Arno Schmidt, commentators, The Book of Mormon, modernist text
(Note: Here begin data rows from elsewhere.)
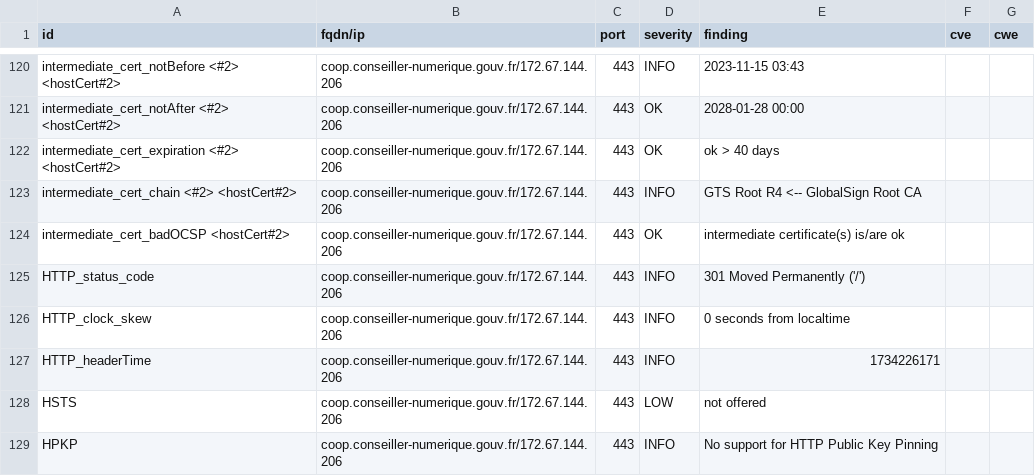
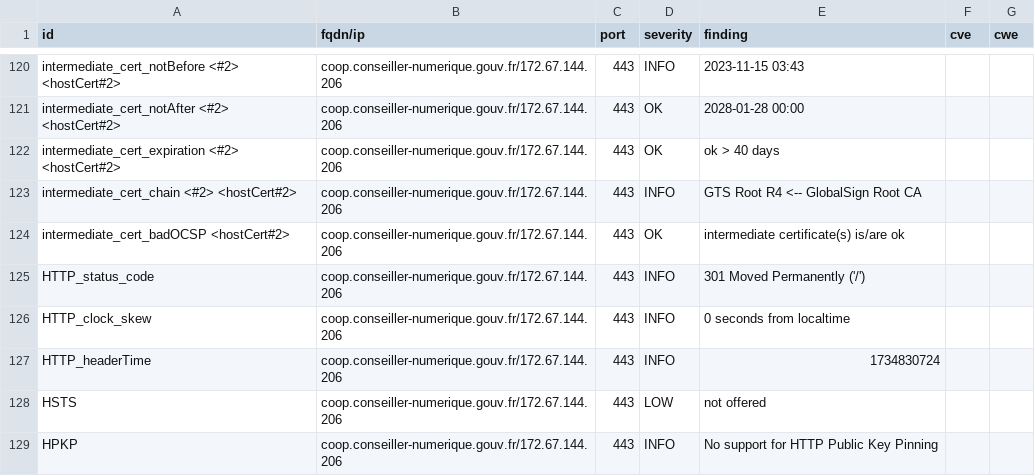
Before and after one commit to Inclusion-Numerique/dashlord, a CSV file: results/aHR0cHM6Ly9jb29wLmNvbnNlaWxsZXItbnVtZXJpcXVlLmdvdXYuZnI=/testssl.csv, drawn as a sheet; only a part is shown, gaps mark what is left out; the diff covers the shown part only.

```diff
--- a/results/aHR0cHM6Ly9jb29wLmNvbnNlaWxsZXItbnVtZXJpcXVlLmdvdXYuZnI=/testssl.csv
+++ b/results/aHR0cHM6Ly9jb29wLmNvbnNlaWxsZXItbnVtZXJpcXVlLmdvdXYuZnI=/testssl.csv
@@ -126,3 +126,3 @@
 "HTTP_clock_skew","coop.conseiller-numerique.gouv.fr/172.67.144.206","443","INFO","0 seconds from localtime","",""
-"HTTP_headerTime","coop.conseiller-numerique.gouv.fr/172.67.144.206","443","INFO","1734226171","",""
+"HTTP_headerTime","coop.conseiller-numerique.gouv.fr/172.67.144.206","443","INFO","1734830724","",""
 "HSTS","coop.conseiller-numerique.gouv.fr/172.67.144.206","443","LOW","not offered","",""
```
Also changed, not shown: 7 edited cells elsewhere in this file, 11 other files.
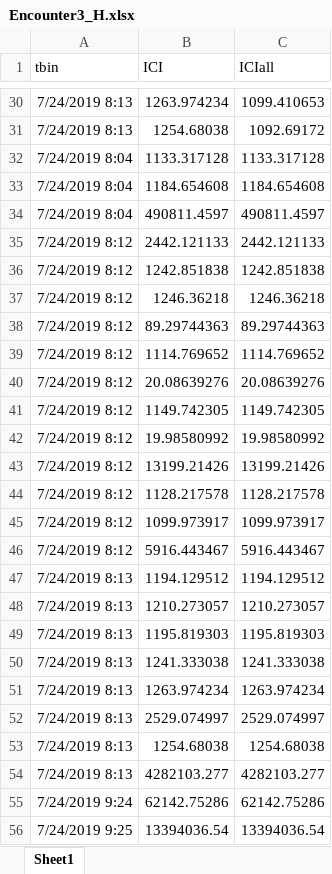
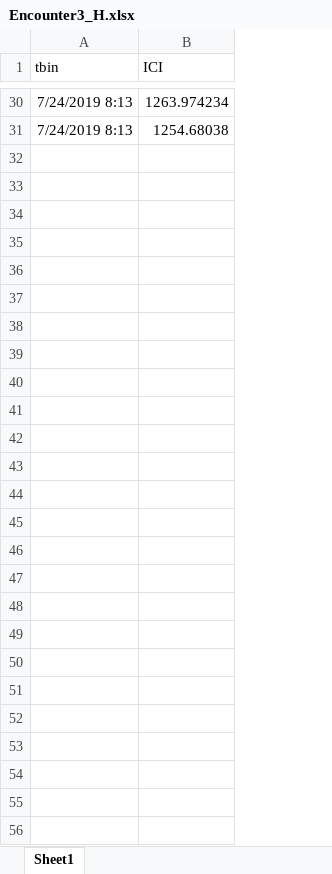
Before and after one commit to nposdalj/SeaTech, an Excel workbook: SpermWhales/Encounter3_H.xlsx, sheet Sheet1, drawn as a sheet; only a part is shown, gaps mark what is left out; values as stored, in another font and other column widths than the file's, no borders; the diff names each change by its address in the sheet, - before the commit and + after, or states it on an @@ line.

```diff
--- a/SpermWhales/Encounter3_H.xlsx (sheet Sheet1)
+++ b/SpermWhales/Encounter3_H.xlsx (sheet Sheet1)
-column C (ICIall), rows 30-31: 1099.410653 | 1092.69172
-row 32: 7/24/2019 8:04 | 1133.317128 | 1133.317128
-row 33: 7/24/2019 8:04 | 1184.654608 | 1184.654608
-row 34: 7/24/2019 8:04 | 490811.4597 | 490811.4597
-row 35: 7/24/2019 8:12 | 2442.121133 | 2442.121133
-row 36: 7/24/2019 8:12 | 1242.851838 | 1242.851838
-row 37: 7/24/2019 8:12 | 1246.36218 | 1246.36218
-row 38: 7/24/2019 8:12 | 89.29744363 | 89.29744363
-row 39: 7/24/2019 8:12 | 1114.769652 | 1114.769652
-row 40: 7/24/2019 8:12 | 20.08639276 | 20.08639276
-row 41: 7/24/2019 8:12 | 1149.742305 | 1149.742305
-row 42: 7/24/2019 8:12 | 19.98580992 | 19.98580992
-row 43: 7/24/2019 8:12 | 13199.21426 | 13199.21426
-row 44: 7/24/2019 8:12 | 1128.217578 | 1128.217578
-row 45: 7/24/2019 8:12 | 1099.973917 | 1099.973917
-row 46: 7/24/2019 8:12 | 5916.443467 | 5916.443467
-row 47: 7/24/2019 8:13 | 1194.129512 | 1194.129512
-row 48: 7/24/2019 8:13 | 1210.273057 | 1210.273057
-row 49: 7/24/2019 8:13 | 1195.819303 | 1195.819303
-row 50: 7/24/2019 8:13 | 1241.333038 | 1241.333038
-row 51: 7/24/2019 8:13 | 1263.974234 | 1263.974234
-row 52: 7/24/2019 8:13 | 2529.074997 | 2529.074997
-row 53: 7/24/2019 8:13 | 1254.68038 | 1254.68038
-row 54: 7/24/2019 8:13 | 4282103.277 | 4282103.277
-row 55: 7/24/2019 9:24 | 62142.75286 | 62142.75286
-row 56: 7/24/2019 9:25 | 13394036.54 | 13394036.54
```
Also changed, not shown: SpermWhales/Encounter1_H.xlsx, SpermWhales/Encounter1_S.xlsx, 3 other files.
Arno Schmidt (1914-1979) was one of the most important, prolific, and original of postwar German authors. His magnum opus, Zettels Traum (1970), appeared in 1,360 large-font, signed typescript copies that each weighed 12 kilos and resembled another intimidating modernist text, James Joyce's Finnegans Wake, in its experiments with genre, fascinating density, multilingual citations, jokey allusiveness, and mythic grandeur. Like Joyce, Schmidt pushed boundaries of all kinds and sometimes got into hot water with those who found his writings sexually and religiously indecent. As an author, his work is hard to classify; he is sometimes called an "avant-garde traditionalist:' In personal belief, he was an atheist, though one who was curious about the many forms that belief can take; he opens his essay on the Book of Mormon, for instance, by confessing his soft spot for holy books. A fierce critic of both West and East Germany, he was politically neither a Marxist, nor a social democrat, nor a straight-up conservative, though his attacks on mass society and choice to live his last two decades in relative isolation in a remote hamlet in Lower Saxony have led some critics to detect conservative sympathies. But he was also a clear anti-Nazi and was disgusted at what his country had done. Perhaps by living in a remote spot with his wife, Alice, also a writer whose work was not appreciated until later, he simply wanted to maintain his artistic integrity and stay aloof from the cultural establishment. By any account, he was a lone wolf, anxious not to be pinned down.